Mixed Connective Tissue Disease
This is an overlap syndrome of Lupus, myositis, and #scleroderma. Individuals classically present with the #Raynaud phenomenon, pulmonary hypertension, arthritis, and myositis. How incredibly unfair, right? If the ANA testing is positive, follow-up testing includes antiribonucleoprotein antibodies which are also present in a number of other connective tissue diseases but it is sensitive to mixed connective tissue disease at 71 percent, and specific to upwards of 84 to 100 percent (Ali, 2018).

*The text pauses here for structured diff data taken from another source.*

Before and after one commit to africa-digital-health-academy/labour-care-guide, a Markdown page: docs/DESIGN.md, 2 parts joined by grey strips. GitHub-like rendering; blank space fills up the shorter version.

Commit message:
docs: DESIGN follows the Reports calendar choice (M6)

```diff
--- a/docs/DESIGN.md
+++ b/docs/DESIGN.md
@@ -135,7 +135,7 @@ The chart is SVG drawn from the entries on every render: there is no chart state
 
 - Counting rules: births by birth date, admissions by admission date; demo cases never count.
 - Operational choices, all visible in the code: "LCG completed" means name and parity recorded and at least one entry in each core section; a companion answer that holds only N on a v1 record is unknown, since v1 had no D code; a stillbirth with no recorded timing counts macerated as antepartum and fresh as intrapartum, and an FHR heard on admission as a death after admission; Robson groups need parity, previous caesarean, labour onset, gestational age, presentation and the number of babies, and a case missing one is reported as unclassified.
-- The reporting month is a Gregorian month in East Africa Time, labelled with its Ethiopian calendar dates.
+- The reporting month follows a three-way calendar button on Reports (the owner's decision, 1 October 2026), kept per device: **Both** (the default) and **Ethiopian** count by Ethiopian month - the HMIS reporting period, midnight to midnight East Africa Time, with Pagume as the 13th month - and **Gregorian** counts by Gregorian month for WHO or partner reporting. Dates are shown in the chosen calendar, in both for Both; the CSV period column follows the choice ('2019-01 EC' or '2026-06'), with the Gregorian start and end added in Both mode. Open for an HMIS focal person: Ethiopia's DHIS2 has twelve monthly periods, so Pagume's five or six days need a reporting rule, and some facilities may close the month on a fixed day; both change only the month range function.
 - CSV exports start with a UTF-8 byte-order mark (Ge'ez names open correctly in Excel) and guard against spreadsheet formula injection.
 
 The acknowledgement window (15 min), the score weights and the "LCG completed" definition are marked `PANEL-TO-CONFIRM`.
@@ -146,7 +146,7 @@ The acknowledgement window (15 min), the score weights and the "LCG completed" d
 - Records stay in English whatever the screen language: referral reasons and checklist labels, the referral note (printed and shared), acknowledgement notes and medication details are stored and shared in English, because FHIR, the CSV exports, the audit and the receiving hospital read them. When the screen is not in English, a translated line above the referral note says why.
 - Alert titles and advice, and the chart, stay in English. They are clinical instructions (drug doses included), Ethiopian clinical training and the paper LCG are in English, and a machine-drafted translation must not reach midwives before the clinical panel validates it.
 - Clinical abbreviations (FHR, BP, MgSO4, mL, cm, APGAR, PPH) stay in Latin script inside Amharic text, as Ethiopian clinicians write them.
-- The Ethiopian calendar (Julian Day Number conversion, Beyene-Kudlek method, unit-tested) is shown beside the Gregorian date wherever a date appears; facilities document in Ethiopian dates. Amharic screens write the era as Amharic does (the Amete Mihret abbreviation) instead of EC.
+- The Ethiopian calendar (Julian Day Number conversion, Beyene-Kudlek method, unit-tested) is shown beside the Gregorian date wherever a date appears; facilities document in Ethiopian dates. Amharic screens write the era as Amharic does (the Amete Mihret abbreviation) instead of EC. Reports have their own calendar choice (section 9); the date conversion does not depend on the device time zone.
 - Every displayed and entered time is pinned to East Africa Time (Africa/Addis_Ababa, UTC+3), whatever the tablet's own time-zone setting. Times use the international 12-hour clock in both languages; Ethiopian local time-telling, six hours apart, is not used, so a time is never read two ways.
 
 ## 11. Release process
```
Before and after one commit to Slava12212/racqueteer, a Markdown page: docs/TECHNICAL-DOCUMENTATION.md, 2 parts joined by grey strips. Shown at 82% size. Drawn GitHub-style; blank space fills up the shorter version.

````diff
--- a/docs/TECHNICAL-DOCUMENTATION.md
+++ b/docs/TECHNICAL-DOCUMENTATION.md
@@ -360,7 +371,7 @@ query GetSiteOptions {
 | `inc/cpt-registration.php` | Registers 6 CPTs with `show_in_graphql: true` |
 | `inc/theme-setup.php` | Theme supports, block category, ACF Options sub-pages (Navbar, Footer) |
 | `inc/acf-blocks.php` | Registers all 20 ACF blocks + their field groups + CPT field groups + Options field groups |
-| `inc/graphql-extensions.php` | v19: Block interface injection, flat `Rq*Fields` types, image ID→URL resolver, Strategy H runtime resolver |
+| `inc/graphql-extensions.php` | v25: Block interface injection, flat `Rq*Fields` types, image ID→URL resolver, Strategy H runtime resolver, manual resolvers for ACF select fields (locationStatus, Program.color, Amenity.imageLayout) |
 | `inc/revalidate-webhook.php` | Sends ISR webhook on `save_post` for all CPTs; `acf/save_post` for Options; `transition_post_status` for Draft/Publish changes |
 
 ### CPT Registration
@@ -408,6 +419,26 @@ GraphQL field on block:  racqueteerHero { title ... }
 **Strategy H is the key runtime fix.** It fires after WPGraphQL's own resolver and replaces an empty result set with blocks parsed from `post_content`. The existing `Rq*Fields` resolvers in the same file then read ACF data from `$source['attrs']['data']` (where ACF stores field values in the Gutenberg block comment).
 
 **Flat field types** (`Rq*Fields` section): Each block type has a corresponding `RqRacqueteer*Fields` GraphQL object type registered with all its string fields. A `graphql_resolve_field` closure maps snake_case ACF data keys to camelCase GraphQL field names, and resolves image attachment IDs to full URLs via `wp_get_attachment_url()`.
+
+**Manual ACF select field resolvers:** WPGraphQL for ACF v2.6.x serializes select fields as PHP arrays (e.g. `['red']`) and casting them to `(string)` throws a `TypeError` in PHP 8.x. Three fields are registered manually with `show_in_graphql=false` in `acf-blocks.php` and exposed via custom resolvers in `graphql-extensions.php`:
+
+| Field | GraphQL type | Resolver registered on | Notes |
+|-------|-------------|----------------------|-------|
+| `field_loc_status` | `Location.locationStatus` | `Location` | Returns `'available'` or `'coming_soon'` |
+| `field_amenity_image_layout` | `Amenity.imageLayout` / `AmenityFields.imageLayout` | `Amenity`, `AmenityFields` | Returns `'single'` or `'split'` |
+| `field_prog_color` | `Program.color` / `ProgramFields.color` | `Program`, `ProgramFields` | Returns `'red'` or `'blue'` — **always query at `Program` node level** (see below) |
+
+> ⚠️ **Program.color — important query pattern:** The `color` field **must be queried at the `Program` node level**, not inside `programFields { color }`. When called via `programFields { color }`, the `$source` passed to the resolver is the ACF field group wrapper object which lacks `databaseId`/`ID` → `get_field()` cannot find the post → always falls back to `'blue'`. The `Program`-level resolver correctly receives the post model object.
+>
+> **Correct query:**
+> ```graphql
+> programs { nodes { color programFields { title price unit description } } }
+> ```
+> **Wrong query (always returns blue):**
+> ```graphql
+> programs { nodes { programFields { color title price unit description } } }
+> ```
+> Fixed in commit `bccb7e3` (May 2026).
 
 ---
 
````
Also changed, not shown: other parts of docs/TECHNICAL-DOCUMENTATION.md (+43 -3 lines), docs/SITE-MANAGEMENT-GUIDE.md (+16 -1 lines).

We've seen this on various social media outlets, even talk shows, but this is a really awful disease characterized by tightening skin, but can also include interstitial lung disease, pulmonary hypertension, and diffuse organ fibrosis. Rare condition, thankfully, but this one can often be identified by antibody testing. Of course the ANA comes first, for screening, but if that returns positive, then we move to the anticentromere and anti-Scl 70 antibodies, which are present in those with limited and diffuse scleroderma. When these antibodies are present, mortality is increased, as well as the incidence of lung disease (Ali, 2018).
Dermatomyositis & Polymyositis
The inflammatory muscle diseases, dermatomyositis and polymyositis, should be suspected in those who have muscle weakness with elevated levels of muscle enzymes such as creatine kinase, myopathic changes on electromyography, and characteristic muscle pathology. ANA is positive here about 80 percent of the time. One-third have antisynthetase syndrome, a condition that includes nonerosive arthritis, fever, the Raynaud phenomenon, interstitial lung disease, and fissures on the distal fingertips (Ali, 2018).
This one is a small-joint arthropathy affecting the hands, fingers, wrists, and feet which is more noticeable in the morning. Autoantibody testing can be helpful in establishing the diagnosis, specifically the rheumatoid factor. Testing is typically for immunoglobulin M RF. A positive RF titer in those with joint pain increases the probability of rheumatoid arthritis. The higher the titer, the more likely erosive joint disease is occurring, even extra-articular manifestations, and ultimately, poor outcomes.
A positive RF titer does not provide a definitive diagnosis of rheumatoid arthritis as the sensitivity is only 69 percent and the sensitivity 85 percent. Other causes may be viral, endocarditis, lymphomas, or cryoglobulinemia (Ali, 2018).
Granulomatosis with Polyanglitis
This one is even more rare, characterized by necrotizing vasculitis in the small and medium blood vessels. These individuals experience recurrent sinusitis, epistaxis, airway inflammation, neuropathy, and glumerulonephritis. Biopsy is the gold standard diagnosis, an antineutrophil cytoplasmic antibody testing is helpful. This really shouldn't be ran though in those who have frequent sinusitis but lack features of systemic vasculitis (Ali, 2018).
Ali, Y. (2018). Rheumatologic tests: A primer for family physicians. American Family Physicians, 98(3), 165-170.